Your instructions: Each record below must be returned exactly as shown.

[Items from a dataset]
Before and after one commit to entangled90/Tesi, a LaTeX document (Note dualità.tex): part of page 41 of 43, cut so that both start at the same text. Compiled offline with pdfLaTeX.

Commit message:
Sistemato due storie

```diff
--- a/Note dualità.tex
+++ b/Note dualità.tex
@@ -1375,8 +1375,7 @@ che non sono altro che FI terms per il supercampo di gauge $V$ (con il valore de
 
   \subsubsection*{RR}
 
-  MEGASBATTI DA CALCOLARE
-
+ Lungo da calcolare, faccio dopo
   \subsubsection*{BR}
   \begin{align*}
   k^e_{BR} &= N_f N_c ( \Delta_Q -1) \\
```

Response to this task:
Before and after one commit to entangled90/Tesi, a LaTeX document (Note dualità.tex): part of page 41 of 43, cut so that both start at the same text. Compiled offline with pdfLaTeX.

Commit message:
Sistemato due storie

```diff
--- a/Note dualità.tex
+++ b/Note dualità.tex
@@ -1375,8 +1375,7 @@ che non sono altro che FI terms per il supercampo di gauge $V$ (con il valore de
 
   \subsubsection*{RR}
 
-  MEGASBATTI DA CALCOLARE
-
+ Lungo da calcolare, faccio dopo
   \subsubsection*{BR}
   \begin{align*}
   k^e_{BR} &= N_f N_c ( \Delta_Q -1) \\
```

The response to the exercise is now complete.